I am going through the derivation in chapter 4-1 of "Quantum Mechanics and Path Integrals. Emended Edition" by Feynman and Hibbs. The chapter starts with a proof of the equivalence of the propagator formalism to Schrödinger equation formulation of quantum mechanics.

Let us consider a wavefunction at a time $$t+\varepsilon$$: \begin{align} \psi(x,t+\varepsilon) = \frac{1}{A}\int_{-\infty}^{\infty} \mathcal{K}(x_f,t+\varepsilon;x_i,t) \psi(x,t) dx, \end{align} where $$\varepsilon$$ is an infinitesimally small time interval and $$\frac{1}{A}$$ is the normalisation factor. We approximate the propagator: \begin{align} \psi(x,t+\varepsilon) =&\frac{1}{A} \int_{-\infty}^{\infty} \exp\left[\frac{i}{\hbar} \varepsilon L\left(\frac{x-y}{\varepsilon}, \frac{x+y}{2} \right)\right]\cr &\qquad \;\psi(y,t) dy .\tag{4.3} \end{align} Now let us apply the above to the case of a particle moving in one dimension in a potential $$V(x,t)$$: \begin{align} \psi(x, t+\varepsilon) =& \frac{1}{A} \int_{-\infty}^{\infty} \exp\left[\frac{i}{\hbar} \frac{m}{2} \left(\frac{x-y}{\varepsilon}\right)^2 \varepsilon\right]\cr & \exp\left[- \frac{i}{\hbar} \varepsilon V\left(\frac{x+y}{2},t\right)\right] \psi\!\left(y,t\right) dy .\tag{4.4} \end{align} The first exponential contains the factor of $$\frac{x-y}{\varepsilon}$$ which will cause the propagator to oscillate rapidly when $$y$$ differs from $$x$$ considerably. Let us then make a substitution $$y = x + \eta$$. \begin{align} \psi(x,t+\varepsilon) =& \frac{1}{A} \int_{-\infty}^{\infty} \exp\left[\frac{i}{\hbar} \frac{m}{2} \left(\frac{\eta}{\varepsilon}\right)^2 \varepsilon\right] \cr &\exp\left[- \frac{i}{\hbar} \varepsilon V\left(x+ \frac{\eta}{2},t\right)\right] \psi\!\left(x+\eta,t\right) d\eta.\tag{4.5} \end{align} We expect that the most significant contribution will be yielded by small $$\eta$$ only.

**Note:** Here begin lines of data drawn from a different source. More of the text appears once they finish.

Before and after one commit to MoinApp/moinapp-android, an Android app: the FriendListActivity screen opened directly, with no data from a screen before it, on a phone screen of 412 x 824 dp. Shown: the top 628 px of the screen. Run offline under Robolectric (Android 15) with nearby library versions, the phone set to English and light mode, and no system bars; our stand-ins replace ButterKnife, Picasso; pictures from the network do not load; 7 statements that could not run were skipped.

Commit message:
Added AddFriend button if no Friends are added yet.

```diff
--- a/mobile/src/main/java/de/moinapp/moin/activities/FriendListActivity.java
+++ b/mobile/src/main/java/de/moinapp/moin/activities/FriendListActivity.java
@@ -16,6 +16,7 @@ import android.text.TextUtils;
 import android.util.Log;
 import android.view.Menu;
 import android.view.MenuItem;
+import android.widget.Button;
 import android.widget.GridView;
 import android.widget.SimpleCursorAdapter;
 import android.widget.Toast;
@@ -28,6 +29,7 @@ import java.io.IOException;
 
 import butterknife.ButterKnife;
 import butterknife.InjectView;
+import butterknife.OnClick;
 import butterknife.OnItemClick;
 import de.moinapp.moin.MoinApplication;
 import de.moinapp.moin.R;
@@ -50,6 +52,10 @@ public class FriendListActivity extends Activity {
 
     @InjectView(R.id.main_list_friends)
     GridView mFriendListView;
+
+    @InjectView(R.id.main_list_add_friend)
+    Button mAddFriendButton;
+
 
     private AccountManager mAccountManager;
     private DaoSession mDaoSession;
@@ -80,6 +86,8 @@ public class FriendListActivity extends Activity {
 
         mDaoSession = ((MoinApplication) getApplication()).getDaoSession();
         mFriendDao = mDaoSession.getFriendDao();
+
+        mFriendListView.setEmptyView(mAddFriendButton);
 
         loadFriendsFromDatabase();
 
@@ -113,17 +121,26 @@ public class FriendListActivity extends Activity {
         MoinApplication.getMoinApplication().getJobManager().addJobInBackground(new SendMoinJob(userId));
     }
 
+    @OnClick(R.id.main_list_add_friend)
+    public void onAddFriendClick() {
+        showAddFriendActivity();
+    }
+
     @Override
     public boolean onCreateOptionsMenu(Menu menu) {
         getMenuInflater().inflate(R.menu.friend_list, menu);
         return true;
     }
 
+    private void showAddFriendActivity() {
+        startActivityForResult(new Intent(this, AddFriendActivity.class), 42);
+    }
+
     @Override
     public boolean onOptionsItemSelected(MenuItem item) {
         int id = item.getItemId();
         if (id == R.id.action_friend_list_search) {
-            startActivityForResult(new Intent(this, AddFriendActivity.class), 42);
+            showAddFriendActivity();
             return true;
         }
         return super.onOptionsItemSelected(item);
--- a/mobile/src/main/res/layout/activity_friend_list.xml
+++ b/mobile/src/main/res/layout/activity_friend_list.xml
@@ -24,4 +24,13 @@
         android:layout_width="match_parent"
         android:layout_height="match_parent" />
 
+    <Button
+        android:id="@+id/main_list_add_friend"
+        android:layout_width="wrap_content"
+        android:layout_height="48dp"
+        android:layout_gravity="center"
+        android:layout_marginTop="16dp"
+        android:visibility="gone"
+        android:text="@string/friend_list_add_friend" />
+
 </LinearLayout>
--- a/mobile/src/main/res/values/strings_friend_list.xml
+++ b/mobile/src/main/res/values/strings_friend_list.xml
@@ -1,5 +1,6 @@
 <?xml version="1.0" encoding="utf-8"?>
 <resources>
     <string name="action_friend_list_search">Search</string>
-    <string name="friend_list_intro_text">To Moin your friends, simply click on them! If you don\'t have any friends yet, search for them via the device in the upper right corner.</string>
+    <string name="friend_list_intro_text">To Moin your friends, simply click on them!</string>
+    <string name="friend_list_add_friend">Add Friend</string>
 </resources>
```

We now expand $$\psi$$ in a Taylor series, keeping terms to first order in $$\varepsilon$$ and to second order in $$\eta$$: \begin{align} \psi (x,t) + \varepsilon \frac{\partial \psi}{\partial t} =& \frac{1}{A} \int_{-\infty}^{\infty} \exp\left[\frac{i}{\hbar} \frac{m}{2} \frac{\eta^2}{\varepsilon}\right] \left[1 - \frac{i}{\hbar} \varepsilon V(x,t)\right]\cr & \left[\psi(x,t) + \eta \frac{\partial \psi}{\partial x} + \frac{\eta^2}{2} \frac{\partial^2 \psi}{\partial x^2}\right] d\eta.\tag{4.6} \end{align} After solving the Gaussian integrals in $$(4.6)$$ and comparing terms linear in $$\epsilon$$ on both sides we arrive at the Schrödinger equation.

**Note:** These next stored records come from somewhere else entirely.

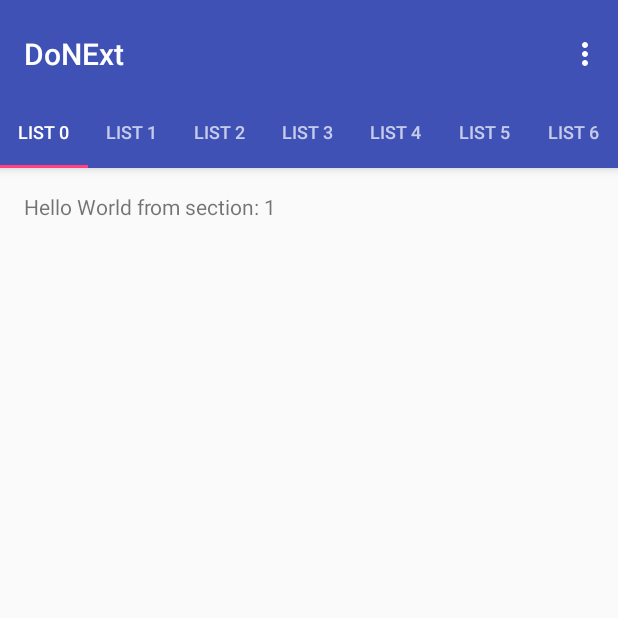
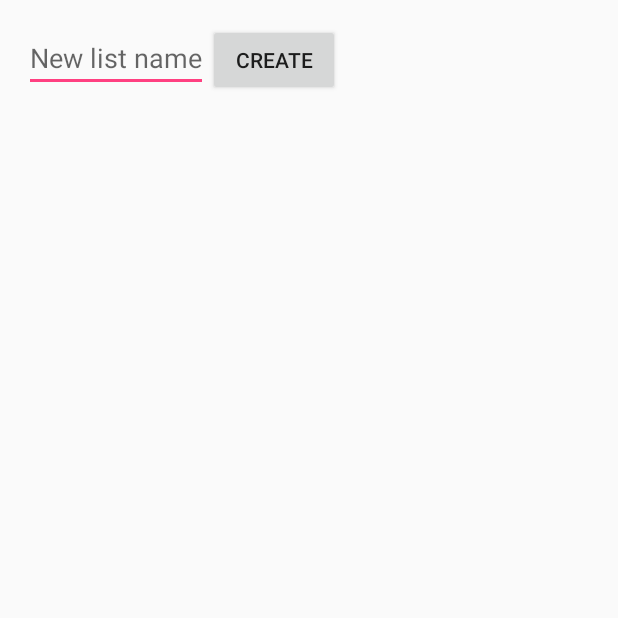
Before and after one commit to wismna/DoNext, an Android app: the screen it shows after launch (MainActivity before the commit, TaskListActivity after it), in the options menu, after a tap on "Edit lists", on a phone screen of 412 x 824 dp, the top half of it. Run offline under Robolectric (Android 15) with nearby library versions, the phone set to English and light mode, and no system bars.

Commit message:
Add database helper Add Task list activity Add Create new task list Add Custom CursorAdapter for task list view

```diff
--- /dev/null
+++ b/DoNExt/app/src/main/java/com/wismna/geoffroy/donext/DatabaseHelper.java
@@ -0,0 +1,58 @@
+package com.wismna.geoffroy.donext;
+
+import android.content.Context;
+import android.database.sqlite.SQLiteDatabase;
+import android.database.sqlite.SQLiteOpenHelper;
+
+/**
+ * Created by geoffroy on 15-11-25.
+ */
+public class DatabaseHelper extends SQLiteOpenHelper {
+    private static final int DATABASE_VERSION = 1;
+    private static final String DATABASE_NAME = "donext.db";
+    public static final String COLUMN_ID = "_id";
+
+    public static final String TASKLIST_TABLE_NAME = "tasklist";
+    public static final String TASKLIST_COLUMN_NAME = "name";
+    private static final String TASKLIST_TABLE_CREATE =
+            "CREATE TABLE " + TASKLIST_TABLE_NAME + " (" +
+                    COLUMN_ID + " INTEGER PRIMARY KEY AUTOINCREMENT, " +
+                    TASKLIST_COLUMN_NAME + " TEXT NOT NULL);";
+
+    public static final String TASKS_TABLE_NAME = "tasks";
+    public static final String TASKS_COLUMN_NAME = "name";
+    public static final String TASKS_COLUMN_DESC = "description";
+    public static final String TASKS_COLUMN_CYCLE = "cycle";
+    public static final String TASKS_COLUMN_PRIORITY = "priority";
+    public static final String TASKS_COLUMN_DONE = "done";
+    public static final String TASKS_COLUMN_DELETED= "deleted";
+    public static final String TASKS_COLUMN_LIST = "list";
+    private static final String TASKS_TABLE_CREATE =
+            "CREATE TABLE " + TASKS_TABLE_NAME + " (" +
+                    COLUMN_ID + " INTEGER PRIMARY KEY AUTOINCREMENT, " +
+                    TASKS_COLUMN_NAME + " TEXT NOT NULL, " +
+                    TASKS_COLUMN_DESC + " TEXT, " +
+                    TASKS_COLUMN_CYCLE + " INTEGER NOT NULL, " +
+                    TASKS_COLUMN_DONE + " INTEGER, " +
+                    TASKS_COLUMN_DELETED + " INTEGER, " +
+                    TASKS_COLUMN_PRIORITY + " INTEGER, " +
+                    TASKS_COLUMN_LIST + " INTEGER NOT NULL, " +
+                    "FOREIGN KEY(" + TASKS_COLUMN_LIST + ") REFERENCES " +
+                    TASKLIST_TABLE_NAME + "(" + COLUMN_ID + ")" +
+             ");";
+
+    DatabaseHelper(Context context) {
+        super(context, DATABASE_NAME, null, DATABASE_VERSION);
+    }
+
+    @Override
+    public void onCreate(SQLiteDatabase db) {
+        db.execSQL(TASKLIST_TABLE_CREATE);
+        db.execSQL(TASKS_TABLE_CREATE);
+    }
+
+    @Override
+    public void onUpgrade(SQLiteDatabase db, int oldVersion, int newVersion) {
+
+    }
+}
--- a/DoNExt/app/src/main/java/com/wismna/geoffroy/donext/MainActivity.java
+++ b/DoNExt/app/src/main/java/com/wismna/geoffroy/donext/MainActivity.java
@@ -67,6 +67,11 @@ public class MainActivity extends AppCompatActivity {
     /** Called when the user clicks the Settings button  */
     public void openSettings(MenuItem menuItem) {
         Intent intent = new Intent(this, SettingsActivity.class);
+        startActivity(intent);
+    }
+    /** Called when the user clicks the Edit Lists button  */
+    public void openTaskLists(MenuItem menuItem) {
+        Intent intent = new Intent(this, TaskListActivity.class);
         startActivity(intent);
     }
 
--- /dev/null
+++ b/DoNExt/app/src/main/java/com/wismna/geoffroy/donext/TaskListActivity.java
@@ -0,0 +1,74 @@
+package com.wismna.geoffroy.donext;
+
+import android.app.ListActivity;
+import android.os.Bundle;
+import android.view.View;
+import android.widget.EditText;
+import android.widget.ListView;
+
+public class TaskListActivity extends ListActivity {
+    private TasksDataAccess dataAccess;
+
+    @Override
+    protected void onCreate(Bundle savedInstanceState) {
+        super.onCreate(savedInstanceState);
+        setContentView(R.layout.activity_task_list);
+
+        ListView listView = (ListView) findViewById(android.R.id.list);
+        dataAccess = new TasksDataAccess(this);
+        dataAccess.open();
+
+        //List<TaskList> values = dataAccess.getAllTaskLists();
+
+        // use the SimpleCursorAdapter to show the
+        // elements in a ListView
+        /*ArrayAdapter<TaskList> adapter = new ArrayAdapter<TaskList>(this,
+                android.R.layout.simple_list_item_1, values);
+        setListAdapter(adapter);*/
+
+        TaskListCursorAdapter adapter = new TaskListCursorAdapter(
+                this, R.layout.item_task_list, dataAccess.getAllTaskListsCursor(), 0);
+        listView.setAdapter(adapter);
+    }
+
+    // Will be called when the create Task List button is clicked
+    public void onCreateTaskList(View view) {
+        @SuppressWarnings("unchecked")
+        //ArrayAdapter<TaskList> adapter = (ArrayAdapter<TaskList>) getListAdapter();
+        TaskListCursorAdapter adapter = (TaskListCursorAdapter) getListAdapter();
+        TaskList taskList;
+
+        EditText editText = (EditText) findViewById(R.id.new_task_list_name);
+        // save the new comment to the database
+        taskList = dataAccess.createTaskList(editText.getText().toString());
+        //adapter.add(taskList);
+
+        adapter.notifyDataSetChanged();
+    }
+
+    public void onDeleteTaskList(View view) {
+        @SuppressWarnings("unchecked")
+        //ArrayAdapter<TaskList> adapter = (ArrayAdapter<TaskList>) getListAdapter();
+        TaskListCursorAdapter adapter = (TaskListCursorAdapter) getListAdapter();
+        TaskList taskList;
+
+        if (adapter.getCount() > 0) {
+            taskList = (TaskList) getListAdapter().getItem(0);
+            dataAccess.deleteTaskList(taskList);
+            //adapter.remove(taskList);
+        }
+        adapter.notifyDataSetChanged();
+    }
+
+    @Override
+    protected void onResume() {
+        dataAccess.open();
+        super.onResume();
+    }
+
+    @Override
+    protected void onPause() {
+        dataAccess.close();
+        super.onPause();
+    }
+}
--- /dev/null
+++ b/DoNExt/app/src/main/java/com/wismna/geoffroy/donext/TaskListCursorAdapter.java
@@ -0,0 +1,41 @@
+package com.wismna.geoffroy.donext;
+
+import android.content.Context;
+import android.database.Cursor;
+import android.view.LayoutInflater;
+import android.view.View;
+import android.view.ViewGroup;
+import android.widget.ResourceCursorAdapter;
+import android.widget.TextView;
+
+/**
+ * Created by geoffroy on 15-11-25.
+ */
+public class TaskListCursorAdapter extends ResourceCursorAdapter {
+    public TaskListCursorAdapter(Context context, int layout, Cursor cursor, int flags) {
+        super(context, layout, cursor, flags);
+    }
+
+    // The newView method is used to inflate a new view and return it,
+    // you don't bind any data to the view at this point.
+    @Override
+    public View newView(Context context, Cursor cursor, ViewGroup parent) {
+        return LayoutInflater.from(context).inflate(R.layout.item_task_list, parent, false);
+    }
+
+    // The bindView method is used to bind all data to a given view
+    // such as setting the text on a TextView.
+    @Override
+    public void bindView(View view, Context context, Cursor cursor) {
+        // Find fields to populate in inflated template
+        TextView taskListCount = (TextView) view.findViewById(R.id.task_list_count);
+        TextView taskListName = (TextView) view.findViewById(R.id.task_list_name);
+        // Extract properties from cursor
+        String name = cursor.getString(cursor.getColumnIndexOrThrow(DatabaseHelper.TASKLIST_COLUMN_NAME));
+        // TODO: Update the count when tasks are implemented
+        int count = 0;
+        // Populate fields with extracted properties
+        taskListCount.setText(String.valueOf(count));
+        taskListName.setText(name);
+    }
+}
--- /dev/null
+++ b/DoNExt/app/src/main/res/layout/activity_task_list.xml
@@ -0,0 +1,31 @@
+<?xml version="1.0" encoding="utf-8"?>
+<LinearLayout xmlns:android="http://schemas.android.com/apk/res/android"
+    xmlns:tools="http://schemas.android.com/tools"
+    android:layout_width="match_parent"
+    android:layout_height="match_parent"
+    android:paddingBottom="@dimen/activity_vertical_margin"
+    android:paddingLeft="@dimen/activity_horizontal_margin"
+    android:paddingRight="@dimen/activity_horizontal_margin"
+    android:paddingTop="@dimen/activity_vertical_margin"
+    android:orientation="vertical"
+    tools:context="com.wismna.geoffroy.donext.TaskListActivity">
+    <LinearLayout
+        android:layout_width="match_parent"
+        android:layout_height="wrap_content">
+        <EditText
+            android:id="@+id/new_task_list_name"
+            android:layout_width="wrap_content"
+            android:layout_height="wrap_content"
+            android:hint="@string/task_list_new_list_hint"/>
+        <Button
+            android:layout_width="wrap_content"
+            android:layout_height="wrap_content"
+            android:onClick="onCreateTaskList"
+            android:text="@string/task_list_new_list_create"/>
+    </LinearLayout>
+    <ListView
+        android:id="@android:id/list"
+        android:layout_width="match_parent"
+        android:layout_height="match_parent">
+    </ListView>
+</LinearLayout>
--- a/DoNExt/app/src/main/res/menu/menu_main.xml
+++ b/DoNExt/app/src/main/res/menu/menu_main.xml
@@ -9,13 +9,14 @@
         android:onClick="openSettings"
         app:showAsAction="never" />
     <item
-        android:id="@+id/action_newTab"
-        android:orderInCategory="50"
-        android:title="@string/action_newTab"
-        app:showAsAction="never" />
-    <item
         android:id="@+id/action_editTabs"
         android:orderInCategory="60"
         android:title="@string/action_editTabs"
+        android:onClick="openTaskLists"
+        app:showAsAction="never" />
+    <item
+        android:id="@+id/action_about"
+        android:orderInCategory="50"
+        android:title="@string/action_about"
         app:showAsAction="never" />
 </menu>
--- a/DoNExt/app/src/main/res/values/strings.xml
+++ b/DoNExt/app/src/main/res/values/strings.xml
@@ -1,10 +1,18 @@
 <resources>
+    <!-- Activities and menu strings -->
     <string name="app_name">DoNExt</string>
     <string name="action_settings">Settings</string>
     <string name="action_newTab">New list</string>
     <string name="action_editTabs">Edit lists</string>
+    <string name="action_about">About</string>
     <string name="section_format">Hello World from section: %1$d</string>
-    <string name="title_activity_settings">Settings</string>
+    <string name="settings_activity_title">Settings</string>
+    <string name="task_list_activity_title">List edition</string>
+
+    <!-- Strings related to Task List edition -->
+    <string name="task_list_new_list_hint">New list name</string>
+    <string name="task_list_new_list_create">Create</string>
+    <string name="task_list_delete">Delete</string>
 
     <!-- Strings related to Settings -->
     <string name="settings_confirm_donext">Confirm on DoNext?</string>
@@ -20,4 +28,5 @@
         <item>6</item>
         <item>7</item>
     </string-array>
+    <string name="title_activity_task_list">TaskListActivity</string>
 </resources>
```
Also changed, not shown: DoNExt/app/src/main/AndroidManifest.xml (+9 -2 lines), DoNExt/app/src/main/java/com/wismna/geoffroy/donext/Task.java (added, +76 -0 lines), DoNExt/app/src/main/java/com/wismna/geoffroy/donext/TaskList.java (added, +31 -0 lines), DoNExt/app/src/main/java/com/wismna/geoffroy/donext/TasksDataAccess.java (added, +81 -0 lines), DoNExt/app/src/main/res/layout/item_task_list.xml (added, +24 -0 lines).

I understand the whole proof but am quite perplexed by the statement:

"We need only keep terms of order $$\varepsilon$$. This implies keeping second-order terms in $$\eta$$."

I cannot figure out how it is implied other than wishful thinking that we need a first-order derivative wrt $$t$$ and a second-order derivative wrt $$x$$.

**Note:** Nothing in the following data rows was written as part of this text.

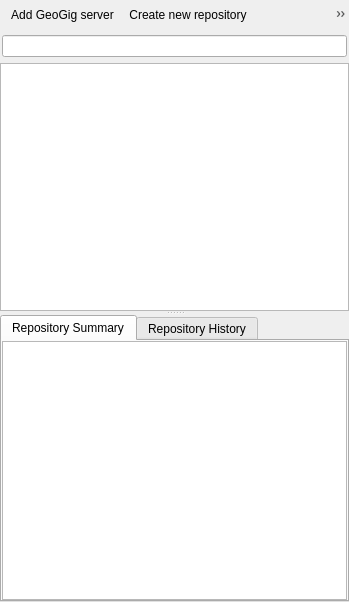
boundlessgeo/qgis-geogiglight-plugin, file geogig/ui/navigatordialog.ui: the form before one commit.
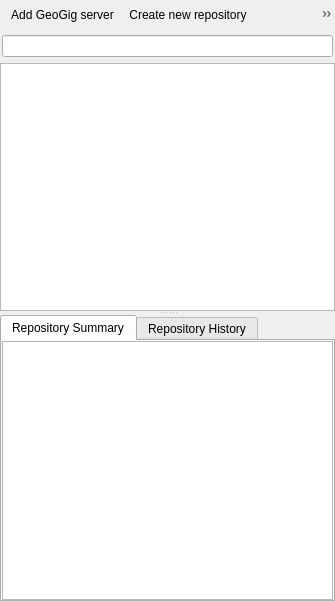
The form after the commit. Custom widgets are drawn as their Qt base class.

What changed in the file:
```diff
--- a/geogig/ui/navigatordialog.ui
+++ b/geogig/ui/navigatordialog.ui
@@ -6,7 +6,7 @@
    <rect>
     <x>0</x>
     <y>0</y>
-    <width>349</width>
+    <width>335</width>
     <height>602</height>
    </rect>
   </property>
@@ -41,6 +41,7 @@
       <addaction name="actionRefresh"/>
       <addaction name="actionShowFilter"/>
       <addaction name="actionDelete"/>
+      <addaction name="actionEdit"/>
      </widget>
     </item>
     <item>
@@ -244,6 +245,11 @@
     <string>Create new repository</string>
    </property>
   </action>
+  <action name="actionEdit">
+   <property name="text">
+    <string>Edit</string>
+   </property>
+  </action>
  </widget>
  <customwidgets>
   <customwidget>
```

Why is the wavefunction expanded keeping the terms to the first order in $$\varepsilon$$ while to the second order in $$\eta$$?

• Anyone without the book is completely lost and it is not clear what you are asking. Note that questions (and answers) must be self-contained and useful for other users, a broader audience, too. You should a) give a more detailed reference (book title, authors, edition, chapter, page, equations numbers) and b) provide context, and type the relevant passage (using MathJax, not screenshots). Commented Jul 5 at 20:50

Briefly speaking, it follows from dimensional analysis that higher-order terms $${\cal O}(\eta^{n\geq 3})$$ will [after the Gaussian $$\eta$$-integration (4.5)] only produce higher-orders terms $${\cal O}(\epsilon^{n/2})$$, which are not important as $$\epsilon\to 0$$.